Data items
※

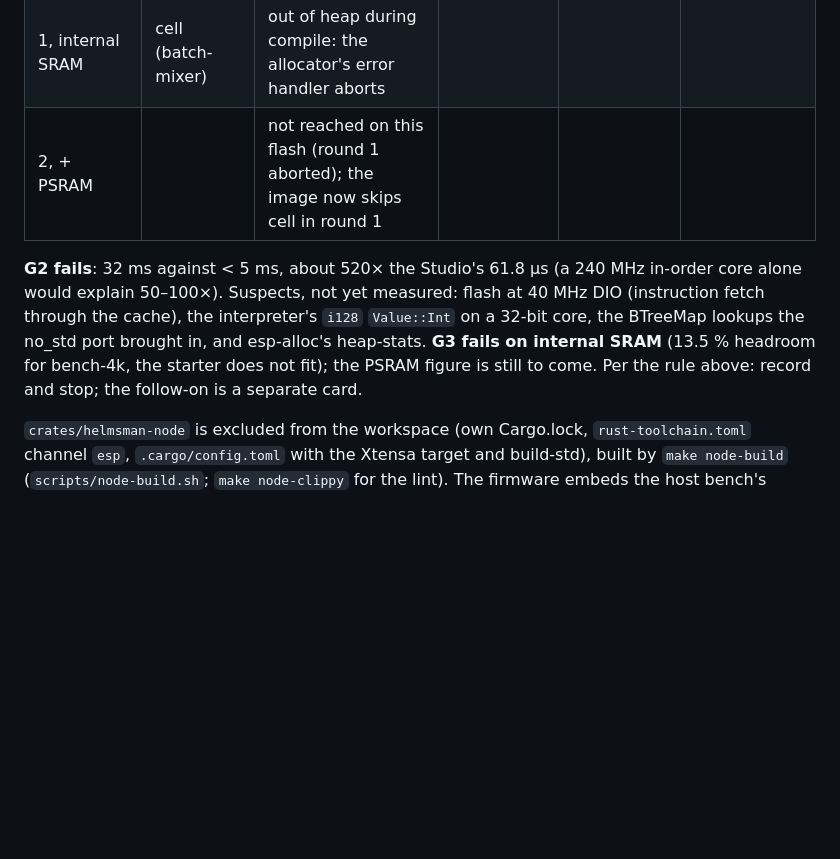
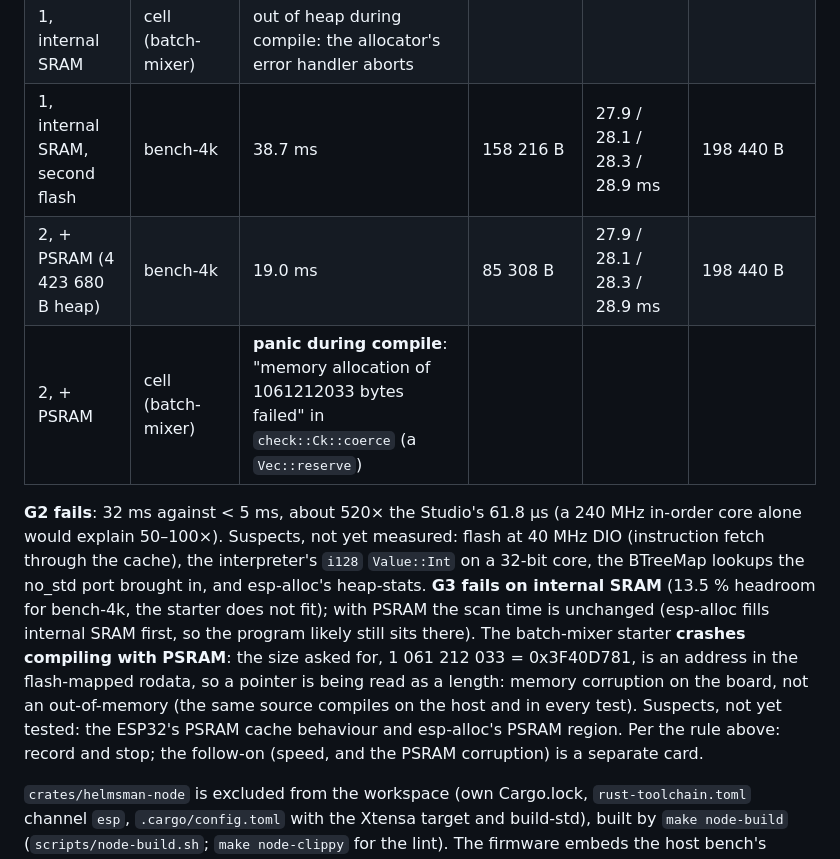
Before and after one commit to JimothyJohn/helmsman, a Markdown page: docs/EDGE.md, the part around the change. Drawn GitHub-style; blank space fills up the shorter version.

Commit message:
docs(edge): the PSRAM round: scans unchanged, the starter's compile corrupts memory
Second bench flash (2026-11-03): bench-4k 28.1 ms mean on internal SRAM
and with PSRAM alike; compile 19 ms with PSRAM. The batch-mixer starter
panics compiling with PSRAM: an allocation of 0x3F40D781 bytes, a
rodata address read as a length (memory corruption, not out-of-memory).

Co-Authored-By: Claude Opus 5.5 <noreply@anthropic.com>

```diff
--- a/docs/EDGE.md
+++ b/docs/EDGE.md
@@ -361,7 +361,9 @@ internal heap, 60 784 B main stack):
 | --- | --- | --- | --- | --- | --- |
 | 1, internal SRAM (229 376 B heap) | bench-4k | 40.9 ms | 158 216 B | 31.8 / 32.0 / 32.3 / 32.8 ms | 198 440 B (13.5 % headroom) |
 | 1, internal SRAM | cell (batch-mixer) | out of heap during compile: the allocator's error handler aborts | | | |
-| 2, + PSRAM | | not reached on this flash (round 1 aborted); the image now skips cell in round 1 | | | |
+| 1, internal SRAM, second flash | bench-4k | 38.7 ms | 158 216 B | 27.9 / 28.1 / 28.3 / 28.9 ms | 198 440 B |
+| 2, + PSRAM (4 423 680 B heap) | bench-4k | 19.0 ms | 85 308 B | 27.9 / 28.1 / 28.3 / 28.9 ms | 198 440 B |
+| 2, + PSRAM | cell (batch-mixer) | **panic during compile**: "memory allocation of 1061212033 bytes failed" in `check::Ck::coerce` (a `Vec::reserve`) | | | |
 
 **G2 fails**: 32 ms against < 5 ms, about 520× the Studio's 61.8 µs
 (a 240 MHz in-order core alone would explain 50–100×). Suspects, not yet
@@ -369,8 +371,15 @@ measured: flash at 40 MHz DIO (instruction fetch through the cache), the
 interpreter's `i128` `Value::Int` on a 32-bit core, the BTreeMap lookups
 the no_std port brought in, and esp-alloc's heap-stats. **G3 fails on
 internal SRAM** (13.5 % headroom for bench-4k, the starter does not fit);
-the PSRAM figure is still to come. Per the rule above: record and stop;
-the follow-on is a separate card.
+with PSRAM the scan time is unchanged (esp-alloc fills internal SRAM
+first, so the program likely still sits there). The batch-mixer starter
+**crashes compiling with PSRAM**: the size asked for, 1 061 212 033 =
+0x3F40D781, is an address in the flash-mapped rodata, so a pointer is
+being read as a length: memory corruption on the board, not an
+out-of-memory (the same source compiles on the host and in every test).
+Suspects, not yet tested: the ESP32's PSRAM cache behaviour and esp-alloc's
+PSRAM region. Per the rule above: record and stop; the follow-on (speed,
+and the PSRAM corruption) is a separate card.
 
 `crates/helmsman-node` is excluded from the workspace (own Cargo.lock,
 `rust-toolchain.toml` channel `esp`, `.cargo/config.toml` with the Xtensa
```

※

→ **Description of the task**
Show the lines of the records above that mention "read".

→ **Response to the task**
rodata address read as a length (memory corruption, not out-of-memory).
+being read as a length: memory corruption on the board, not an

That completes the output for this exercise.